Aims To determine the retinal nerve fibre layer (RNFL) thickness at which visual field (VF) damage becomes detectable and associated with structural loss.
Methods In a prospective cross-sectional study, 72 healthy and 40 glaucoma subjects (one eye per subject) recruited from an academic institution had VF examinations and spectral domain optical coherence tomography (SD-OCT) optic disc cube scans (Humphrey field analyser and Cirrus HD-OCT, respectively). Comparison of global mean and sectoral RNFL thicknesses with VF threshold values showed a plateau of threshold values at high RNFL thicknesses and a sharp decrease at lower RNFL thicknesses. A ‘broken stick’ statistical model was fitted to global and sectoral data to estimate the RNFL thickness ‘tipping point’ where the VF threshold values become associated with the structural measurements. The slope for the association between structure and function was computed for data above and below the tipping point.
Results The mean RNFL thickness threshold for VF loss was 75.3 μm (95% CI: 68.9 to 81.8), reflecting a 17.3% RNFL thickness loss from age-matched normative value.
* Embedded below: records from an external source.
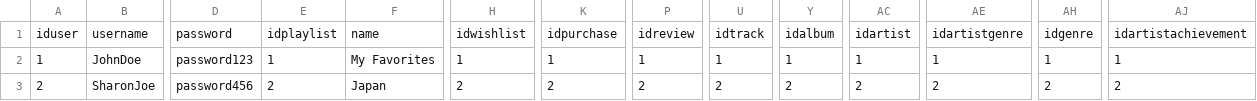
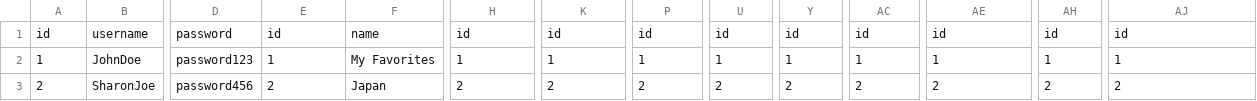
Before and after one commit to chiemeliecoder/sql_musicmarketplace, a CSV file: Bigstatement.csv, drawn as a sheet; only a part is shown, gaps mark what is left out; the diff names each change by its address in the sheet, - before the commit and + after, or states it on an @@ line.

```diff
--- a/Bigstatement.csv
+++ b/Bigstatement.csv
-A1: iduser
+A1: id
-E1: idplaylist
+E1: id
-H1: idwishlist
+H1: id
-K1: idpurchase
+K1: id
-P1: idreview
+P1: id
-U1: idtrack
+U1: id
-Y1: idalbum
+Y1: id
-AC1: idartist
+AC1: id
-AE1: idartistgenre
+AE1: id
-AH1: idgenre
+AH1: id
-AJ1: idartistachievement
+AJ1: id
```
Also changed, not shown: 15 other files.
Above the tipping point, the slope for RNFL thickness and threshold value was 0.03 dB/μm (CI: −0.02 to 0.08) and below the tipping point, it was 0.28 dB/μm (CI: 0.18 to 0.38); the difference between the slopes was statistically significant (p<0.001). A similar pattern was observed for quadrant and clock-hour analysis.
Conclusions Substantial structural loss (∼17%) appears to be necessary for functional loss to be detectable using the current testing methods.
- retinal nerve fibre layer
- visual field
- structure function relationship